• WORK ITEM
In the material below, count the lines where the word "Krakatoa" appears. Nothing but the number, please.

-*-

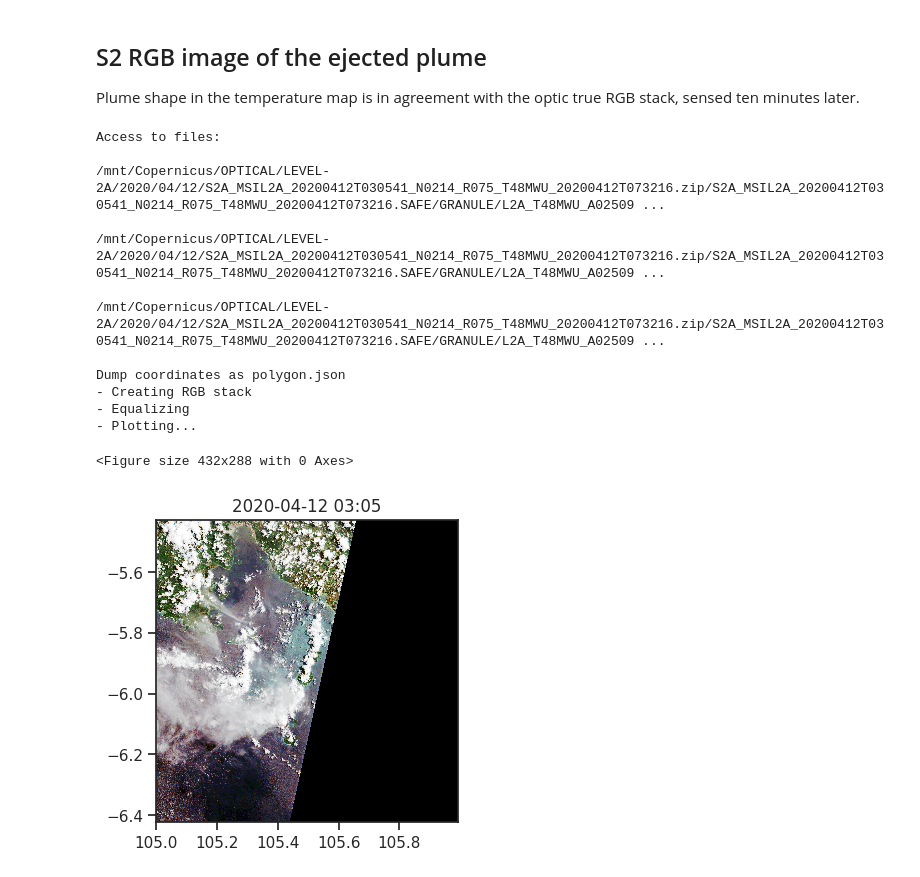
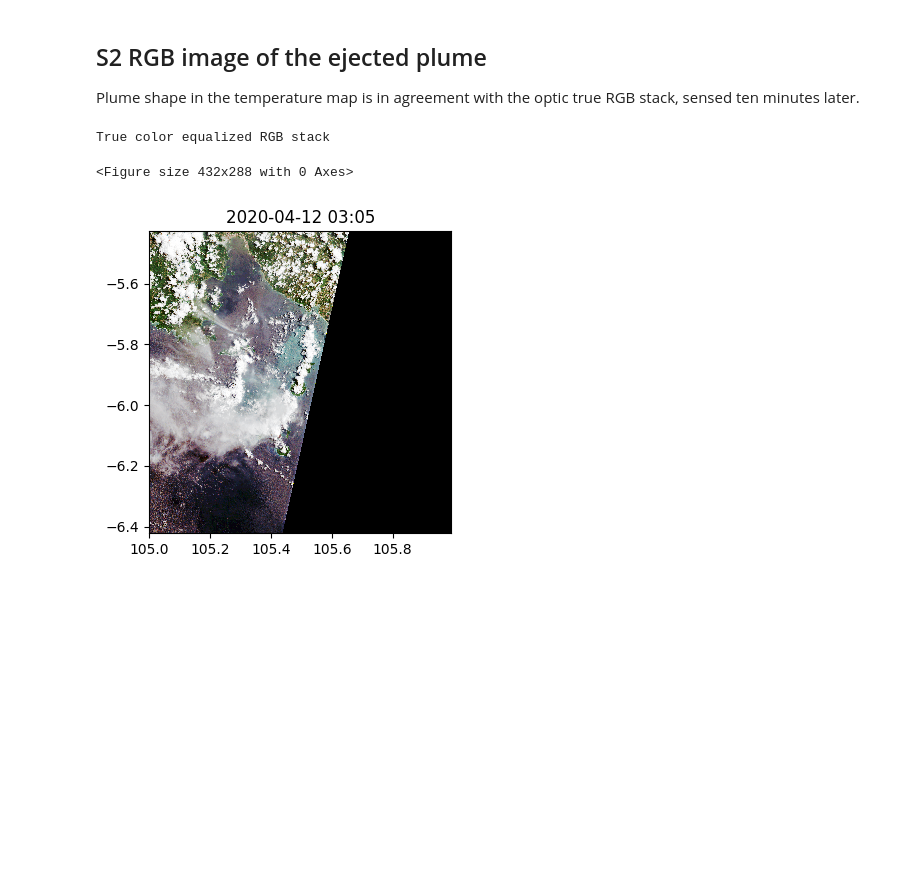
Before and after one commit to SercoSPA/CLEOPE, a Jupyter notebook: Trials/S5P/Krakatoa/Krakatoa_notebook.ipynb, the cells around one changed output. Drawn from its saved outputs; the diff is of its cells as text; code cells hidden in the pictures; blank space fills up the shorter version.

```diff
--- a/Trials/S5P/Krakatoa/Krakatoa_notebook.ipynb
+++ b/Trials/S5P/Krakatoa/Krakatoa_notebook.ipynb
@@ -65,20 +65,9 @@ dpS3.image(xmesh,ymesh,di,ds,centre=centre)
 
 Plume shape in the temperature map is in agreement with the optic true RGB stack, sensed ten minutes later.
 # %%
-p = dpS2.products("s2_remote.txt")
-rgb = dpS2.image(dpS2.open_rgb_bands(p[0]),ax=False)
+p = dpS2.product("s2_remote.txt")
+rgb = dpS2.image(bands=dpS2.rgb_bands(p[0]),ax=False)
 # %% [output]
-Access to files:
-
-/mnt/Copernicus/OPTICAL/LEVEL-2A/2020/04/12/S2A_MSIL2A_20200412T030541_N0214_R075_T48MWU_20200412T073216.zip/S2A_MSIL2A_20200412T030541_N0214_R075_T48MWU_20200412T073216.SAFE/GRANULE/L2A_T48MWU_A02509 ...
-
-/mnt/Copernicus/OPTICAL/LEVEL-2A/2020/04/12/S2A_MSIL2A_20200412T030541_N0214_R075_T48MWU_20200412T073216.zip/S2A_MSIL2A_20200412T030541_N0214_R075_T48MWU_20200412T073216.SAFE/GRANULE/L2A_T48MWU_A02509 ...
-
-/mnt/Copernicus/OPTICAL/LEVEL-2A/2020/04/12/S2A_MSIL2A_20200412T030541_N0214_R075_T48MWU_20200412T073216.zip/S2A_MSIL2A_20200412T030541_N0214_R075_T48MWU_20200412T073216.SAFE/GRANULE/L2A_T48MWU_A02509 ...
-
-Dump coordinates as polygon.json
-- Creating RGB stack
-- Equalizing
-- Plotting...
+True color equalized RGB stack
 <Figure size 432x288 with 0 Axes>
-[figure, old version]
+[figure, new version]
```
Also changed, not shown: parts of 1 cell of this notebook, 1 other file.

-*-

• OUTPUT OF THE EXERCISE
3